(Ofcourse the same will apply to the super class as well.)
Thanks,
Kavita.
sandeep bagati
Ranch Hand

Joined: Feb 22, 2001
Posts: 62
Originally posted by Kavita Ghia:
Hi Sandeep,
I did follow your explanation but got one point to confirm.
Does it means that if your Derived class has a default constructor still it will go up the heirarchy(ONLY to the IMMEDIATE super class)and call the super class constructor implicitly and then its own constructor the way Paul's(OUR BARTENDER) example shows the output.And accordingly the derived class constructors will behave.
Therefore the following implies:
IF SUPER CLASS CONSTRUCTORS ARE:
1.PRIVATE => cannot instantiate subclass
2.PROTECTED=> cannot instantiate subclass
3.DEFAULT=>can instantiate subclass
4.PUBLIC=>can instantiate subclass
(Ofcourse the same will apply to the super class as well.)
Thanks,
Kavita.

yah it has to follow the ladder.
Now if we have got just a private Constructor in a class we can never instantiate it.A Good example is the MATH class in api.Check out if u can instantiate it.And then read the Constructor(s) of math class in api.
Second thing if u have got a only a Constructor with a default access specifier u can never subclass it outside the package.
Yah same rules as functions apply here.
But one thing modifiers like static,native etc dont have any relevence to constructors and hence u can not use them
And one more thing if u have got something like this native void A(){} Where A is the class name A() is a function here.I think the return Type differentiates the two cases.

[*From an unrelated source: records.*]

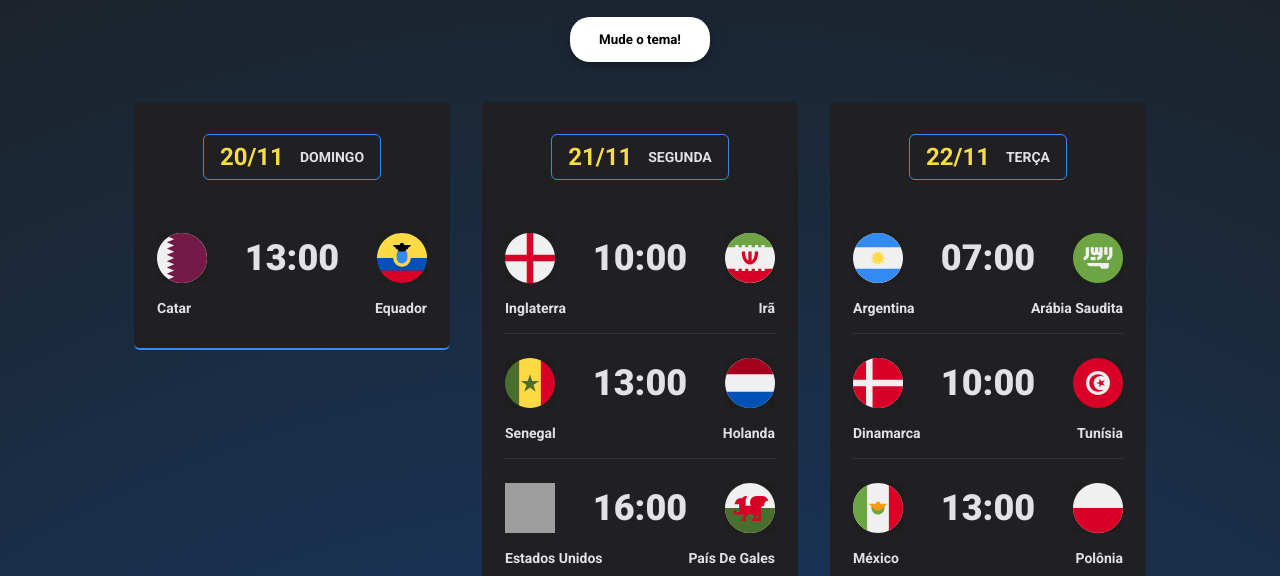
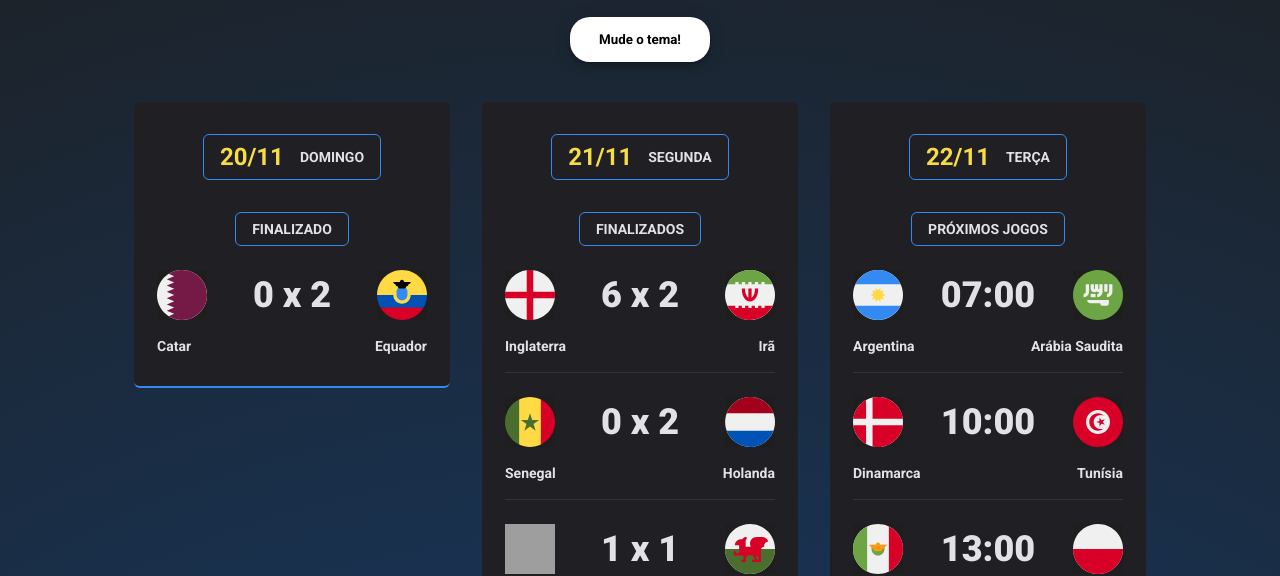
Before and after one commit to gabrielovski/calendariodacopa, a plain HTML site: page index.html in a window 1280 px wide. Shown: the part 249-825 px from the top of the page. Drawn offline with Linux system fonts and the light colour scheme; grey boxes are pictures that could not be loaded.

Commit message:
add resultado dos jogos dos dias 20 e 21/11

```diff
--- a/main.js
+++ b/main.js
@@ -3,9 +3,11 @@ function createGame(player1, hour, player2) {
   let player2alt = player2.slice(-1) === "a" ? "da" : "do"
   return `
     <li>
-      <img src="./assets/${player1}.svg" alt="Bandeira ${player1alt} ${player1}" />
-      <strong>${hour}</strong>
-      <img src="./assets/${player2}.svg" alt="Bandeira ${player2alt} ${player2}" />
+      <div class="jogo">
+        <img src="./assets/${player1}.svg" alt="Bandeira ${player1alt} ${player1}" />
+        <strong>${hour}</strong>
+        <img src="./assets/${player2}.svg" alt="Bandeira ${player2alt} ${player2}" />
+      </div>
     </li>
     <div class="nome-times">
       <h1>${player1}</h1>
@@ -31,11 +33,14 @@ document.getElementById("botao").onclick = function () {
 }
 
 let delay = -0.15
-function createCard(date, day, games) {
+function createCard(date, day, games, finished) {
   delay = delay + 0.15
   return `
     <div class="card" style="animation-delay: ${delay}s">
       <h2>${date} <span>${day}</span></h2>
+      <div class="finalizado">
+        <h3>${finished}</h3>
+      </div>
       <ul>
         ${games}
       </ul>
@@ -44,13 +49,13 @@ function createCard(date, day, games) {
 }
 
 document.querySelector("#cards").innerHTML =
-  createCard("20/11", "domingo", createGame("catar", "13:00", "equador")) +
+  createCard("20/11", "domingo", createGame("catar", "0 x 2", "equador"), "finalizado") +
   createCard(
     "21/11",
     "segunda",
-    createGame("inglaterra", "10:00", "irã") +
-      createGame("senegal", "13:00", "holanda") +
-      createGame("estados unidos", "16:00", "país de gales")
+    createGame("inglaterra", "6 x 2", "irã") +
+      createGame("senegal", "0 x 2", "holanda") +
+      createGame("estados unidos", "1 x 1", "país de gales"), "finalizados"
   ) +
   createCard(
     "22/11",
@@ -58,7 +63,7 @@ document.querySelector("#cards").innerHTML =
     createGame("argentina", "07:00", "arábia saudita") +
       createGame("dinamarca", "10:00", "tunísia") +
       createGame("méxico", "13:00", "polônia") +
-      createGame("frança", "16:00", "austrália")
+      createGame("frança", "16:00", "austrália"), "próximos jogos"
   ) +
   createCard(
     "23/11",
@@ -66,7 +71,7 @@ document.querySelector("#cards").innerHTML =
     createGame("marrocos", "07:00", "croácia") +
       createGame("alemanha", "10:00", "japão") +
       createGame("espanha", "13:00", "costa rica") +
-      createGame("bélgica", "16:00", "canadá")
+      createGame("bélgica", "16:00", "canadá"), "próximos jogos"
   ) +
   createCard(
     "24/11",
@@ -74,7 +79,7 @@ document.querySelector("#cards").innerHTML =
     createGame("suíça", "07:00", "camarões") +
       createGame("uruguai", "10:00", "coreia do sul") +
       createGame("portugal", "13:00", "gana") +
-      createGame("brasil", "16:00", "sérvia")
+      createGame("brasil", "16:00", "sérvia"), "próximos jogos"
   ) +
   createCard(
     "25/11",
@@ -82,7 +87,7 @@ document.querySelector("#cards").innerHTML =
     createGame("país de gales", "07:00", "irã") +
       createGame("catar", "10:00", "senegal") +
       createGame("holanda", "13:00", "equador") +
-      createGame("inglaterra", "16:00", "estados unidos")
+      createGame("inglaterra", "16:00", "estados unidos"), "próximos jogos"
   ) +
   createCard(
     "26/11",
@@ -90,7 +95,7 @@ document.querySelector("#cards").innerHTML =
     createGame("tunísia", "07:00", "austrália") +
       createGame("polônia", "10:00", "arábia saudita") +
       createGame("frança", "13:00", "dinamarca") +
-      createGame("argentina", "16:00", "méxico")
+      createGame("argentina", "16:00", "méxico"), "próximos jogos"
   ) +
   createCard(
     "27/11",
@@ -98,7 +103,7 @@ document.querySelector("#cards").innerHTML =
     createGame("japão", "07:00", "costa rica") +
       createGame("bélgica", "10:00", "marrocos") +
       createGame("croácia", "13:00", "canadá") +
-      createGame("espanha", "16:00", "alemanha")
+      createGame("espanha", "16:00", "alemanha"), "próximos jogos"
   ) +
   createCard(
     "28/11",
@@ -106,7 +111,7 @@ document.querySelector("#cards").innerHTML =
     createGame("camarões", "07:00", "sérvia") +
       createGame("coreia do sul", "10:00", "gana") +
       createGame("brasil", "13:00", "suíça") +
-      createGame("portugal", "16:00", "uruguai")
+      createGame("portugal", "16:00", "uruguai"), "próximos jogos"
   ) +
   createCard(
     "29/11",
@@ -114,7 +119,7 @@ document.querySelector("#cards").innerHTML =
     createGame("equador", "12:00", "senegal") +
       createGame("holanda", "12:00", "catar") +
       createGame("irã", "16:00", "estados unidos") +
-      createGame("inglaterra", "16:00", "país de gales")
+      createGame("inglaterra", "16:00", "país de gales"), "próximos jogos"
   ) +
   createCard(
     "30/11",
@@ -122,7 +127,7 @@ document.querySelector("#cards").innerHTML =
     createGame("tunísia", "12:00", "frança") +
       createGame("austrália", "12:00", "dinamarca") +
       createGame("arábia saudita", "16:00", "méxico") +
-      createGame("polônia", "16:00", "argentina")
+      createGame("polônia", "16:00", "argentina"), "próximos jogos"
   ) +
   createCard(
     "01/12",
@@ -130,7 +135,7 @@ document.querySelector("#cards").innerHTML =
     createGame("croácia", "12:00", "bélgica") +
       createGame("marrocos", "12:00", "canadá") +
       createGame("costa rica", "16:00", "alemanha") +
-      createGame("japão", "16:00", "espanha")
+      createGame("japão", "16:00", "espanha"), "próximos jogos"
   ) +
   createCard(
     "02/12",
@@ -138,5 +143,5 @@ document.querySelector("#cards").innerHTML =
     createGame("coreia do sul", "12:00", "portugal") +
       createGame("gana", "12:00", "uruguai") +
       createGame("sérvia", "16:00", "suíça") +
-      createGame("camarões", "16:00", "brasil")
+      createGame("camarões", "16:00", "brasil"), "próximos jogos"
   )
--- a/style.css
+++ b/style.css
@@ -110,7 +110,7 @@ header {
 
   width: fit-content;
   margin-inline: auto;
-  margin-bottom: 53px;
+  margin-bottom: 32px;
 
   color: #f7dd43;
 }
@@ -124,15 +124,38 @@ header {
 .card ul {
   display: flex;
   flex-direction: column;
-  gap: 17px;
+  gap: 18px;
 
   width: 270px;
 }
 
 .card ul li {
   display: flex;
+  flex-direction: column;
+}
+
+.card ul li .jogo {
+  display: flex;
   align-items: center;
   justify-content: space-between;
+}
+
+.finalizado {
+  display: flex;
+
+  padding: 8px 16px;
+  border: 1px solid var(--card-title-border-color);
+  border-radius: 6px;
+
+  width: fit-content;
+  margin-inline: auto;
+  margin-bottom: 24px;
+}
+
+.finalizado h3 {
+  color: #e1e1e6;
+  font-size: 14px;
+  text-transform: uppercase;
 }
 
 .card ul li img {
@@ -154,6 +177,7 @@ header {
 }
 
 #botao:hover,
+.finalizado:hover,
 .nome-times h1:hover,
 .card h2:hover,
 .card ul li strong:hover,
@@ -162,6 +186,7 @@ header {
 }
 
 #botao,
+.finalizado,
 .nome-times h1,
 .card h2,
 .card ul li strong,
```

sandeep
 
It is sorta covered in the JavaRanch Style Guide.
 
subject: Inheritance